The problem here is that these big service providers don’t really seem to have a handle on things, and all too often we’ll find that a third-party WASP has conned people into subscribing to really expensive services. If you don’t catch it in time, you could be billed up to R7 a day for a service you don’t use, didn’t agree to join and probably don’t even know about.
The procedure to end these subscriptions is different for each network, and sometimes it becomes a little bit tricky. Let’s take a look at how to stop them, how to spot them and why the network providers are facing an uphill battle.
A couple of years ago, network providers began to roll out double opt-in systems for WASPs in an effort to reduce complaints of fraud. Prior to this, subscribers had no way of preventing WASPs from debiting from their cellular accounts or unsubscribing from unsolicited services.
Many of these services are – plainly put – complete scams that swindle users into subscribing to something they don’t want. Without knowing it, people could find themselves signed up for anything from music streaming to adult content.
One of the ways in which these WASPs trick you into subscribing is an opt-in prompt created to look like an age gate. An age gate, for those who don’t know, is commonly found on websites that contain age restricted content such as trailers for movies or video games or pornography.
The age gate takes the form of a prompt asking whether you’re over the age of 18 or not.
Now, the double opt-in systems implemented by network providers are supposed to alert the user via SMS and In-Browser Confirmation Dialogue that they are about to subscribe to a service. Only once this process is complete, and agreed to, will the network provide the WASP with your contact number.
Unfortunately, users often confuse these opt-in notifications with an age gate and automatically click Confirm. Before you know it, you’ve unwittingly subscribed.

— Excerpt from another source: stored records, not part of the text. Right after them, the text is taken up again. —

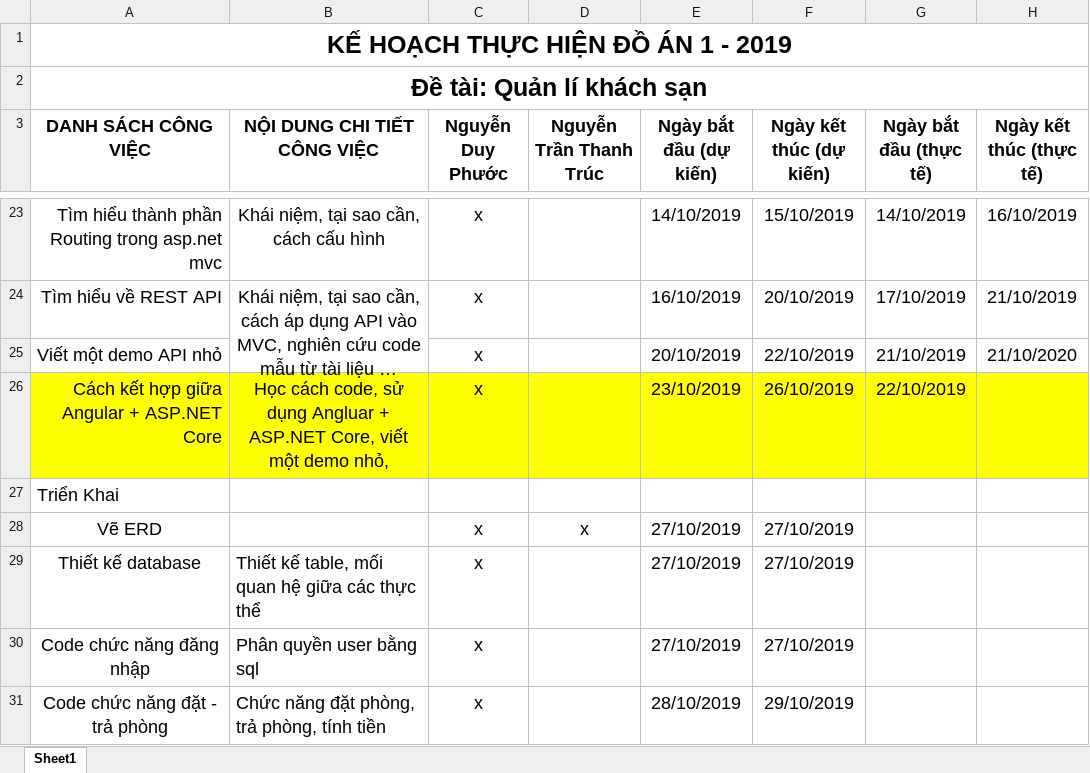
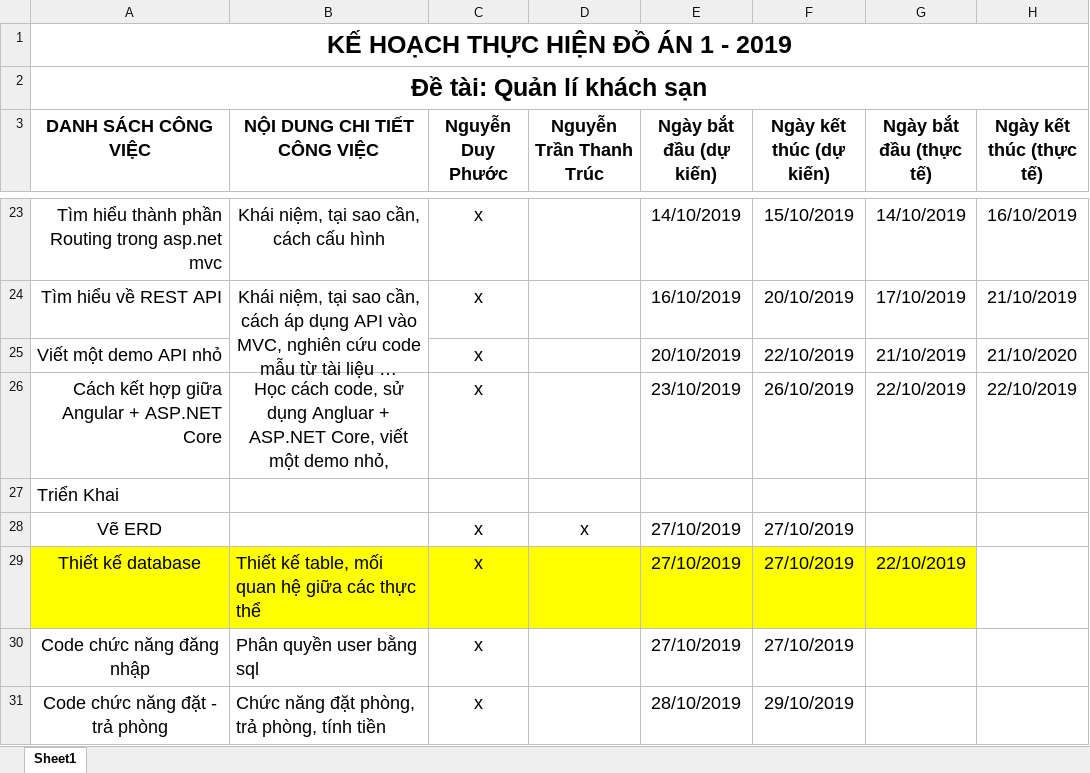
Before and after one commit to phuocngd15/QLKhachSan_DoAn1, an Excel workbook: Bảng-kế-hoạch-verWeb.xlsx, sheet Sheet1, drawn as a sheet; only a part is shown, gaps mark what is left out; long unchanged cells end in …; values as stored, in another font and other column widths than the file's, no borders; the diff names each change by its address in the sheet, - before the commit and + after, or states it on an @@ line.

Commit message:
Bắt đầu thiết kế database

```diff
--- a/Bảng-kế-hoạch-verWeb.xlsx (sheet Sheet1)
+++ b/Bảng-kế-hoạch-verWeb.xlsx (sheet Sheet1)
-A26:H26 fill: #FFFF00
+A26:H26 fill: none
-H26 (Ngày kết thúc (thực tế)): (empty)
+H26 (Ngày kết thúc (thực tế)): 22/10/2019
-A29:G29 fill: none
+A29:G29 fill: #FFFF00
-G29 (Ngày bắt đầu (thực tế)): (empty)
+G29 (Ngày bắt đầu (thực tế)): 22/10/2019
```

In order to combat this, network providers such as Vodacom have since changed the Confirm button on the opt-in prompt to Subscribe.
As it is with so many things these days, most of it comes down to a lack of attention. In other words, think before you click.
It’s important to keep your wits about you when exploring the big bad internet, particularly with your phone. Give very careful thought to any prompt requesting your cell number and read banners and links thoroughly before clicking on them.
It’s also smart to check your statements for any content charges, or if you’re on prepaid keep an eye on your airtime balance.
While many of us no longer make use of SMS on a daily basis, it’s also important to pay attention to those which we receive from our network providers. A good indication that you’ve just subscribed to something is when you see the word Welcome.
Sometimes, as was recently the case with an MTN customer who contacted MyBroadband, the network will have little or no control over a third-party WASP and will have to identify and contact that WASP and request termination of your subscription. This could take a number of days, and it shines a large spotlight on a couple of glaring security issues.
In general though, every network should allow you to view and manage your subscriptions through a special USSD menu, and you have the option of manually unsubscribing from each unwanted service in turn, or all at once. We’ll go through each major network procedure below, as provided by WASPA.
Your Vodacom request to delete all WASP service has been logged.
You should then receive a confirmation message for each service you have been unsubscribed from:
You have been unsubscribed from ‘SERVICE’ with effect from ‘DATE’.
Unfortunately, you have to contact the Telkom Mobile call centre to cancel any subscriptions. Call Telkom Mobile on 180 or email email@example.com.
If you have reason to believe that you have been fraudulently signed up to a subscription service and wish to file a complaint, it is best to contact the Wireless Access Service Providers’ Association (WASPA). You can follow this link for directions on how best to direct your complaint.